This research has important implications for understanding why language acquisition and many other types of learning become so much more effortful later in life. Given that some types of learning may occur unintentionally or without focused attention, a related goal is to identify optimal learning conditions for language, particularly for adult non-native learners.

Note: You are welcome to bring your lunch.

Date: December 8, 2016 12:00 – 1:00 p.m. Dunton Tower 2203

Speaker: Annemarie Wolff, Royal Ottawa Hospital, Mind, Brain, Imaging, and Neuroethics

Title: Event related potential and neural dynamics of consequentialist moral decision-making


A moral dilemma occurs when only one action is possible to resolve a situation, however sound moral reasons support each of the possible actions. Since 2000, neuroimaging studies have produced much data on the neural processing associated with moral judgements, along with disagreement about their interpretation. Focusing on two contrasting forms of moral reasoning – consequentialism and deontology – these studies have investigated generally the mental states involved in behavioural interactions between people in a moral context. The majority of this neuroimaging literature is composed of fMRI imaging which is favourable for it high spatial resolution.

Recently, however, some researchers have embarked on investigating the temporal dynamics of moral reasoning. This study will examine this in the context of consequentialist moral decision-making using electroencephalography (EEG). Data from 36 neurotypical participants were analysed – Event Related Potentials (ERPs) and changes in the electrical power in various frequency bands were examined. It was found that there was a significant difference in middle and late ERP components between the control condition and the moral condition (α = 0.05, False Discovery Rate correction) in all but one stimulus. Behavioural data showed significant differences in response reaction times between control and moral conditions as well, in addition to differences between stimuli within each condition. These results show significant differences in brain pattern activations in consequentialist moral dilemmas between scenarios in which participants responded YES to the presented moral dilemma and when they responded NO. These results provide new knowledge in this specific moral dilemma, in particular related to the threshold of participants own moral decisions.

Note: You are welcome to bring your lunch.


Date: December 1, 2016 12:00 – 1:00 p.m. Dunton Tower 2203

Speaker: Dr. Jim Davies, Carleton University

Title: Learning: A definition for Cognitive Science

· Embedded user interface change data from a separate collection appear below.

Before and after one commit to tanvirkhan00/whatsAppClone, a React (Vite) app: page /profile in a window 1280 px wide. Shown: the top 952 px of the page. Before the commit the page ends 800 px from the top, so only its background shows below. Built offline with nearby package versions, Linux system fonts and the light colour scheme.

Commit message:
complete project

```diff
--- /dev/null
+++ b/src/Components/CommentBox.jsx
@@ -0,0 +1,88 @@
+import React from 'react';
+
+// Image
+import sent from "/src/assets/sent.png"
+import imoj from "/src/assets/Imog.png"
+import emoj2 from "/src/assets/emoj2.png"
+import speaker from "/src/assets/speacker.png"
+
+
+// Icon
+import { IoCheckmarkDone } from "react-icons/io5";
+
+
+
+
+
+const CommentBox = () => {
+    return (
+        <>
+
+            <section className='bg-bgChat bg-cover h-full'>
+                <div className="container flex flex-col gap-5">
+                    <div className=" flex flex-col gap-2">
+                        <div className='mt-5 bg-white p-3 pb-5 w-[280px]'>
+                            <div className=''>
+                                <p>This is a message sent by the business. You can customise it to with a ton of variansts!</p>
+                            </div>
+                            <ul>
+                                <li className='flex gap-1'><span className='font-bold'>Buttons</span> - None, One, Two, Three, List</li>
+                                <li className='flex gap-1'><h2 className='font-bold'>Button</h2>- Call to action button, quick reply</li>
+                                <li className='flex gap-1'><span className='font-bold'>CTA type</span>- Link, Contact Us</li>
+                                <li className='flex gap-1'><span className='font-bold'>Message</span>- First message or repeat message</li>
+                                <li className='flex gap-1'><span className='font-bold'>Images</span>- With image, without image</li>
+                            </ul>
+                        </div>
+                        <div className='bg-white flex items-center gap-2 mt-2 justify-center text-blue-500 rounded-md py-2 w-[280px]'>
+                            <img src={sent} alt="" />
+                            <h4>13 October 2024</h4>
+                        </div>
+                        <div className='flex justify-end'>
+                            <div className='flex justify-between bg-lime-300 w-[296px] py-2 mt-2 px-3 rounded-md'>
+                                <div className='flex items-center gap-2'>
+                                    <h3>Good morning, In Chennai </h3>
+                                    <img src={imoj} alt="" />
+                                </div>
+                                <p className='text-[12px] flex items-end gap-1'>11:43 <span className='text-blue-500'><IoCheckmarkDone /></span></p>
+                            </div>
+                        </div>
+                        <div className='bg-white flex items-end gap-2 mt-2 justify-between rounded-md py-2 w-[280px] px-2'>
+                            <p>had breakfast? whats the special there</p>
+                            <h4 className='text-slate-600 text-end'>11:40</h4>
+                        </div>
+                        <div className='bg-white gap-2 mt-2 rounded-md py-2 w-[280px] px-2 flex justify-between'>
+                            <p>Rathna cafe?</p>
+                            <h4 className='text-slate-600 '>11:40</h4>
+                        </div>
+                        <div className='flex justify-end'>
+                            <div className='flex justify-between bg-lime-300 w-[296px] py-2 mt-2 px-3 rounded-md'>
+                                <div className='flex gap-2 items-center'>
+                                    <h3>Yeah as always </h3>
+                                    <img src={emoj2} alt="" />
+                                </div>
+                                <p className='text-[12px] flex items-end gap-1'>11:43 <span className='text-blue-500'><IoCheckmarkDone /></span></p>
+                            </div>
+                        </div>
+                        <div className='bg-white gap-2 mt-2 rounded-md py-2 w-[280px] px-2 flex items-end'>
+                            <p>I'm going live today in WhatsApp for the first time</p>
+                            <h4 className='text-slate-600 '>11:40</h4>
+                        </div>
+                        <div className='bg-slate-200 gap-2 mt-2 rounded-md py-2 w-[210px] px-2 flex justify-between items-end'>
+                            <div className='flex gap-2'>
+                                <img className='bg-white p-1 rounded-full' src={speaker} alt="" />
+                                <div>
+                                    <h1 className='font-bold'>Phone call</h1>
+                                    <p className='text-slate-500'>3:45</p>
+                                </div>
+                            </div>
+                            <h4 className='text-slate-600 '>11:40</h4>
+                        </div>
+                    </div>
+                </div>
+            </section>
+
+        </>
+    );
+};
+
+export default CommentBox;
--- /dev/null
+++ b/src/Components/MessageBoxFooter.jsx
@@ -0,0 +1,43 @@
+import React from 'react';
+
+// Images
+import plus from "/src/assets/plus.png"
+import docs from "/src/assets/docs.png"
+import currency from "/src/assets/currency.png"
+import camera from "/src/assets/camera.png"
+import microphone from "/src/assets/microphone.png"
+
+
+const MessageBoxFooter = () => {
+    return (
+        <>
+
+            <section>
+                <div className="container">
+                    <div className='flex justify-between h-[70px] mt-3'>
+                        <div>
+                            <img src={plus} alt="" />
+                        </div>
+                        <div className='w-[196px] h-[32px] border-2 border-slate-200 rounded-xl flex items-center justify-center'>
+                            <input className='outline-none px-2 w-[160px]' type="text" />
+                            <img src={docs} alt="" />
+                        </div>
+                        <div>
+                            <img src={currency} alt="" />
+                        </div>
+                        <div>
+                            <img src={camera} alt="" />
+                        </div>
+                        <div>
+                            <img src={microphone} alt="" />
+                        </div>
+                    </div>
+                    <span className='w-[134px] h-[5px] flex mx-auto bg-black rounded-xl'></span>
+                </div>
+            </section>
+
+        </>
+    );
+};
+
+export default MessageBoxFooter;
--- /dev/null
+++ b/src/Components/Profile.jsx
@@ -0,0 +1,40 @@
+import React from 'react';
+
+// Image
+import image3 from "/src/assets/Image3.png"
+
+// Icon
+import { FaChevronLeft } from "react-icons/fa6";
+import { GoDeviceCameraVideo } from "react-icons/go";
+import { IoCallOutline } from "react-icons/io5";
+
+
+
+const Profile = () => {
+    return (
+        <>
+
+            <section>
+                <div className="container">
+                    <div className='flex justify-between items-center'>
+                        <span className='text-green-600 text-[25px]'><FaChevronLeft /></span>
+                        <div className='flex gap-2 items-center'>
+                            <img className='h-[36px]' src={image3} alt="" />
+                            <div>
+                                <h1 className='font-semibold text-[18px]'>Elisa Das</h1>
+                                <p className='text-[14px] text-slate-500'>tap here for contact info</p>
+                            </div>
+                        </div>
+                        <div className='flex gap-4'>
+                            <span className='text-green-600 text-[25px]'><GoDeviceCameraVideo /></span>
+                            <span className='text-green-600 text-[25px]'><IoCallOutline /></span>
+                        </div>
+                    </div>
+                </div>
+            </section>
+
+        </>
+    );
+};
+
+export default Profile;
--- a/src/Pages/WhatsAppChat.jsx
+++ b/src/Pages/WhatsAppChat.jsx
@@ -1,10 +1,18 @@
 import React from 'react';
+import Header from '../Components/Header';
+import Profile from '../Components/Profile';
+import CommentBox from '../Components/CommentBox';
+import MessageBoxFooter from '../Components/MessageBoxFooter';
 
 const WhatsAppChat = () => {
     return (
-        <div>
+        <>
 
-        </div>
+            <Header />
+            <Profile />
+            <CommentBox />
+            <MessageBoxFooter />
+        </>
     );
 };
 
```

Abstract: What is learning? In this talk Jim Davies will describe different varieties of learning at different levels of analysis and suggest a definition of learning, informed by cognitive science and findings from other disciplines.

Bio: Jim Davies is an associate professor in the Institute of Cognitive Science at Carleton University. Director of the Science of Imagination Laboratory, he explores processes of visualization in humans and machines and specializes in artificial intelligence, imagination, artistic compellent and creativity. His work has shown how people use visual thinking to solve problems, and how they visualize imagined situations and worlds. In his spare time, he is a published poet, an internationally-produced playwright, and a professional painter, calligrapher, and swing dancer.

Note: You are welcome to bring your lunch.

Nov. 24/16: No Colloquia due to an ICS Departmental Meeting.


Nov. 17/16: No Colloquia this date


Nov. 3/16: No Colloquia this date


Oct. 20/16: No Colloquia this date


Oct. 13/16: No Colloquia this date


Oct. 6/16: No Colloquia due to an ICS Committee Meeting


Sept. 22/16: No Colloquia due to an ICS Departmental Meeting.